[Work request]: Look through the listing below for the string "fontWeight". Show each line where it occurs.

** Exercise data follows **

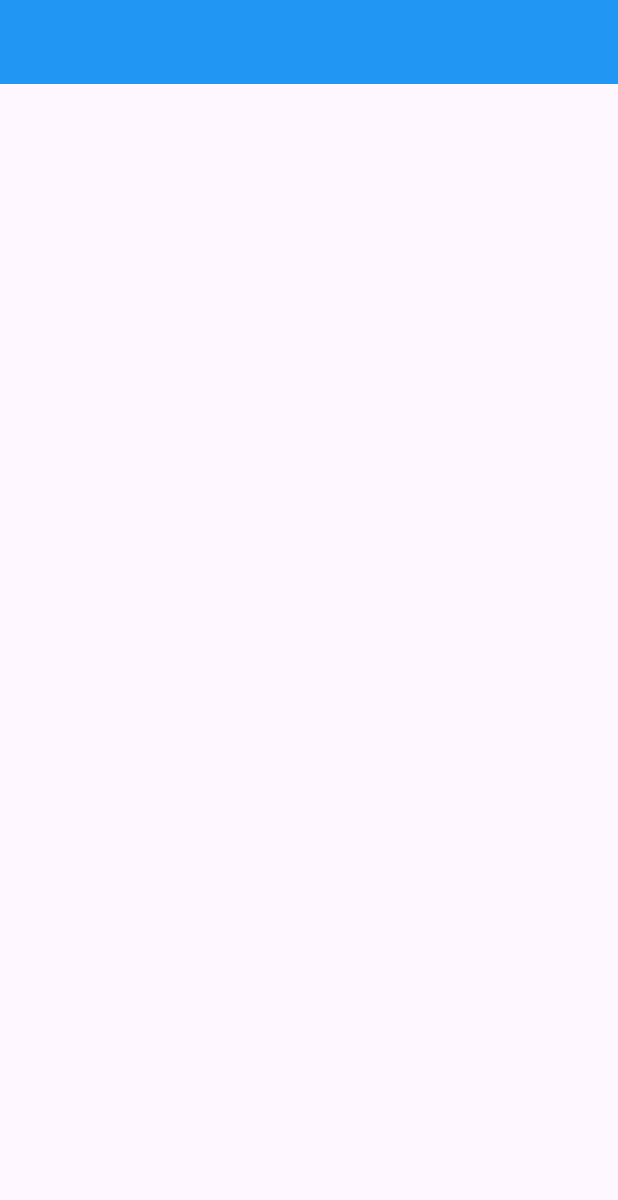
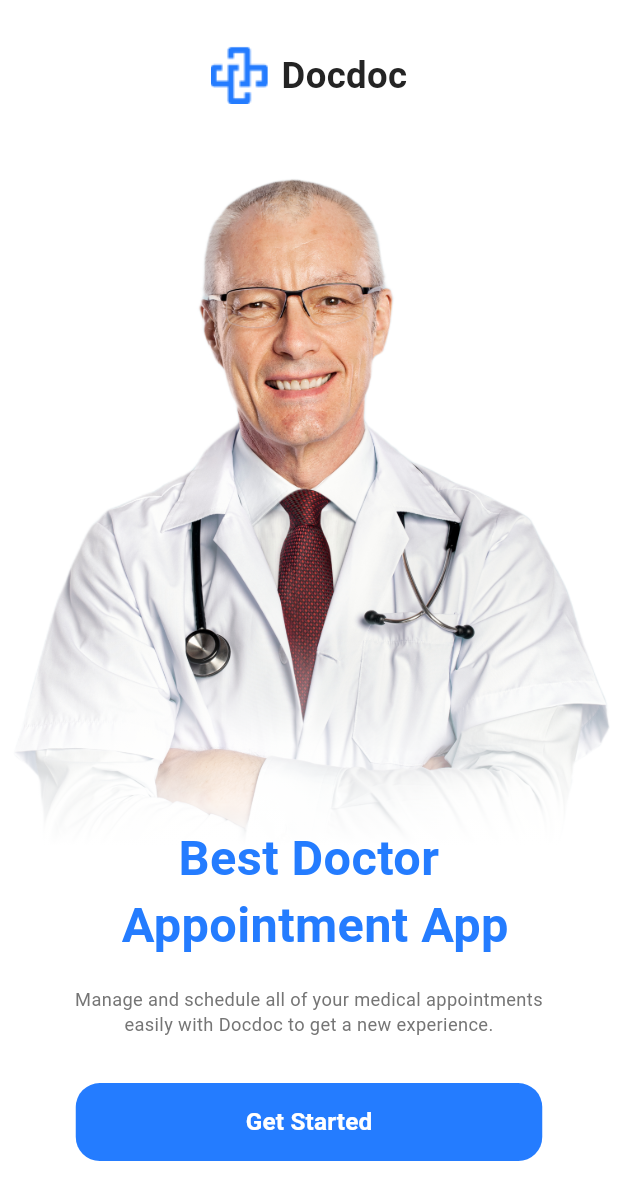
Before and after one commit to mahmoudkamalx14/flutter_advanced_project, a Flutter app: the screen it shows after launch, on a phone screen of 412 x 824 dp. Shown: the top 1200 px of the screen. Run offline on Flutter 3.47's test engine with Material 3 defaults, Android fonts, the phone set to English and light mode, and no system bars; our stand-ins replace flutter_screenutil.

Commit message:
first commit

```diff
--- /dev/null
+++ b/lib/core/helpers/extentions.dart
@@ -0,0 +1,15 @@
+import 'package:flutter/material.dart';
+
+extension Navigation on BuildContext {
+  void navigateTo(String routeName) {
+    Navigator.pushNamed(this, routeName);
+  }
+
+  void navigateToReplacement(String routeName) {
+    Navigator.pushReplacementNamed(this, routeName);
+  }
+
+  void navigateToAndRemoveUntil(String routeName) {
+    Navigator.pushNamedAndRemoveUntil(this, routeName, (route) => false);
+  }
+}
--- /dev/null
+++ b/lib/core/routes/app_router.dart
@@ -0,0 +1,29 @@
+import 'package:flutter/material.dart';
+import 'package:flutter_advanced_project/core/routes/routes.dart';
+import 'package:flutter_advanced_project/features/login/ui/screens/login_screen.dart';
+import 'package:flutter_advanced_project/features/on_boarding/ui/screens/onboarding_screen.dart';
+
+class AppRouter {
+  Route generateRoute(RouteSettings settings) {
+    // Extract the route name from the settings.
+    final String routeName = settings.name!;
+
+    switch (routeName) {
+      case Routes.onBoardingScreen:
+        // Return a MaterialPageRoute for the OnBoardingScreen route.
+        return MaterialPageRoute(builder: (_) => const OnBoardingScreen());
+      case Routes.loginScreen:
+        // Return a MaterialPageRoute for the LoginScreen route.
+        return MaterialPageRoute(builder: (_) => const LoginScreen());
+      default:
+        // If the requested route is not found, return a MaterialPageRoute for an unknown screen.
+        return MaterialPageRoute(
+          builder: (_) => Scaffold(
+            body: Center(
+              child: Text('No route defined for ${settings.name}'),
+            ),
+          ),
+        );
+    }
+  }
+}
--- /dev/null
+++ b/lib/core/routes/routes.dart
@@ -0,0 +1,5 @@
+class Routes {
+  static const String onBoardingScreen = '/onBoardingScreen';
+
+  static const String loginScreen = '/loginScreen';
+}
--- /dev/null
+++ b/lib/core/theme/colors.dart
@@ -0,0 +1,7 @@
+import 'package:flutter/material.dart';
+
+class ColorsManager {
+  static const Color mainBlue = Color(0xFF247CFF);
+
+  static const Color textGray = Color(0xFF757575);
+}
--- /dev/null
+++ b/lib/core/theme/styles.dart
@@ -0,0 +1,29 @@
+import 'package:flutter/material.dart';
+import 'package:flutter_advanced_project/core/theme/colors.dart';
+import 'package:flutter_screenutil/flutter_screenutil.dart';
+
+class TextStyles {
+  static TextStyle font24Black700Wieght = TextStyle(
+    fontSize: 24.sp,
+    fontWeight: FontWeight.w700,
+    color: const Color(0xFF242424),
+  );
+
+  static TextStyle font32mainBlue700Wieght = TextStyle(
+    fontSize: 32.sp,
+    fontWeight: FontWeight.w700,
+    color: ColorsManager.mainBlue,
+  );
+
+  static TextStyle font13TextGrayNormal = TextStyle(
+    fontSize: 12.sp,
+    fontWeight: FontWeight.normal,
+    color: ColorsManager.textGray,
+  );
+
+  static TextStyle font16mainBlueBold = TextStyle(
+    fontSize: 16.sp,
+    fontWeight: FontWeight.bold,
+    color: Colors.white,
+  );
+}
--- /dev/null
+++ b/lib/doc_app.dart
@@ -0,0 +1,29 @@
+import 'package:flutter/material.dart';
+import 'package:flutter_advanced_project/core/routes/app_router.dart';
+import 'package:flutter_advanced_project/core/routes/routes.dart';
+import 'package:flutter_advanced_project/core/theme/colors.dart';
+import 'package:flutter_screenutil/flutter_screenutil.dart';
+
+class DocApp extends StatelessWidget {
+  const DocApp({super.key, required this.appRouter});
+
+  final AppRouter appRouter;
+
+  @override
+  Widget build(BuildContext context) {
+    return ScreenUtilInit(
+      designSize: const Size(375, 812),
+      minTextAdapt: true,
+      child: MaterialApp(
+        debugShowCheckedModeBanner: false,
+        title: 'Doc App',
+        initialRoute: Routes.onBoardingScreen,
+        onGenerateRoute: appRouter.generateRoute,
+        theme: ThemeData(
+          primaryColor: ColorsManager.mainBlue,
+          scaffoldBackgroundColor: Colors.white,
+        ),
+      ),
+    );
+  }
+}
--- /dev/null
+++ b/lib/features/login/ui/screens/login_screen.dart
@@ -0,0 +1,15 @@
+import 'package:flutter/material.dart';
+
+class LoginScreen extends StatelessWidget {
+  const LoginScreen({super.key});
+
+  @override
+  Widget build(BuildContext context) {
+    return Scaffold(
+      appBar: AppBar(),
+      body: const Center(
+        child: Text('Login Screen'),
+      ),
+    );
+  }
+}
--- /dev/null
+++ b/lib/features/on_boarding/ui/screens/onboarding_screen.dart
@@ -0,0 +1,47 @@
+import 'package:flutter/material.dart';
+import 'package:flutter_advanced_project/core/theme/styles.dart';
+import 'package:flutter_screenutil/flutter_screenutil.dart';
+
+import '../widgets/doc_logo_and_name.dart';
+import '../widgets/doctor_image_and_text.dart';
+import '../widgets/get_restarted_button.dart';
+
+class OnBoardingScreen extends StatelessWidget {
+  const OnBoardingScreen({super.key});
+
+  @override
+  Widget build(BuildContext context) {
+    return Scaffold(
+      body: SafeArea(
+          child: SingleChildScrollView(
+        child: Padding(
+          padding: EdgeInsets.only(
+            top: 30.h,
+            bottom: 30.h,
+          ),
+          child: Column(
+            children: [
+              const DocLogoAndName(),
+              SizedBox(height: 30.h),
+              const DoctorImageAndText(),
+              SizedBox(height: 18.h),
+              Padding(
+                padding: EdgeInsets.symmetric(horizontal: 30.w),
+                child: Column(
+                  children: [
+                    Text(
+                        'Manage and schedule all of your medical appointments easily with Docdoc to get a new experience.',
+                        style: TextStyles.font13TextGrayNormal,
+                        textAlign: TextAlign.center),
+                    SizedBox(height: 30.h),
+                    const GetRestartedButton(),
+                  ],
+                ),
+              ),
+            ],
+          ),
+        ),
+      )),
+    );
+  }
+}
--- /dev/null
+++ b/lib/features/on_boarding/ui/widgets/doc_logo_and_name.dart
@@ -0,0 +1,24 @@
+import 'package:flutter/material.dart';
+import 'package:flutter_advanced_project/core/theme/styles.dart';
+import 'package:flutter_screenutil/flutter_screenutil.dart';
+
+class DocLogoAndName extends StatelessWidget {
+  const DocLogoAndName({super.key});
+
+  @override
+  Widget build(BuildContext context) {
+    return Row(
+      mainAxisAlignment: MainAxisAlignment.center,
+      children: [
+        Image.asset('assets/svg/docdoc_logo.png'),
+        SizedBox(
+          width: 8.h,
+        ),
+        Text(
+          'Docdoc',
+          style: TextStyles.font24Black700Wieght,
+        )
+      ],
+    );
+  }
+}
--- /dev/null
+++ b/lib/features/on_boarding/ui/widgets/doctor_image_and_text.dart
@@ -0,0 +1,35 @@
+import 'package:flutter/material.dart';
+import 'package:flutter_advanced_project/core/theme/styles.dart';
+
+class DoctorImageAndText extends StatelessWidget {
+  const DoctorImageAndText({super.key});
+
+  @override
+  Widget build(BuildContext context) {
+    return Stack(
+      alignment: Alignment.bottomCenter,
+      children: [
+        Container(
+          foregroundDecoration: BoxDecoration(
+            gradient: LinearGradient(
+                colors: [
+                  Colors.white,
+                  Colors.white.withOpacity(0.0),
+                ],
+                begin: Alignment.bottomCenter,
+                end: Alignment.topCenter,
+                stops: const [0.14, 0.4]),
+          ),
+          child: Image.asset('assets/images/onboarding_doctor.png'),
+        ),
+        Positioned(
+          child: Text(
+            'Best Doctor\n Appointment App',
+            style: TextStyles.font32mainBlue700Wieght.copyWith(height: 1.4),
+            textAlign: TextAlign.center,
+          ),
+        ),
+      ],
+    );
+  }
+}
--- /dev/null
+++ b/lib/features/on_boarding/ui/widgets/get_restarted_button.dart
@@ -0,0 +1,29 @@
+import 'package:flutter/material.dart';
+import 'package:flutter_advanced_project/core/theme/colors.dart';
+
+import '../../../../core/theme/styles.dart';
+
+class GetRestartedButton extends StatelessWidget {
+  const GetRestartedButton({super.key});
+
+  @override
+  Widget build(BuildContext context) {
+    return TextButton(
+      onPressed: () {},
+      style: ButtonStyle(
+        backgroundColor: MaterialStateProperty.all(ColorsManager.mainBlue),
+        tapTargetSize: MaterialTapTargetSize.shrinkWrap,
+        shape: MaterialStateProperty.all(
+          RoundedRectangleBorder(
+            borderRadius: BorderRadius.circular(16),
+          ),
+        ),
+        minimumSize: MaterialStateProperty.all(const Size(311, 52)),
+      ),
+      child: Text(
+        'Get Started',
+        style: TextStyles.font16mainBlueBold,
+      ),
+    );
+  }
+}
--- a/lib/main.dart
+++ b/lib/main.dart
@@ -1,20 +1,9 @@
 import 'package:flutter/material.dart';
+import 'package:flutter_advanced_project/core/routes/app_router.dart';
+import 'package:flutter_advanced_project/doc_app.dart';
 
 void main() {
-  runApp(const MyApp());
+  runApp(DocApp(
+    appRouter: AppRouter(),
+  ));
 }
-
-class MyApp extends StatelessWidget {
-  const MyApp({super.key});
-
-  @override
-  Widget build(BuildContext context) {
-    return MaterialApp(
-      debugShowCheckedModeBanner: false,
-      home: Scaffold(
-          appBar: AppBar(
-        backgroundColor: Colors.blue,
-      )),
-    );
-  }
-}
```
Also changed, not shown: pubspec.yaml (+17 -34 lines), assets/images/onboarding_doctor.png (added), assets/svg/docdoc_logo.png (added), pubspec.lock, 1 other file.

** End of Exercise data **

[Output of the exercise]:
+    fontWeight: FontWeight.w700,
+    fontWeight: FontWeight.w700,
+    fontWeight: FontWeight.normal,
+    fontWeight: FontWeight.bold,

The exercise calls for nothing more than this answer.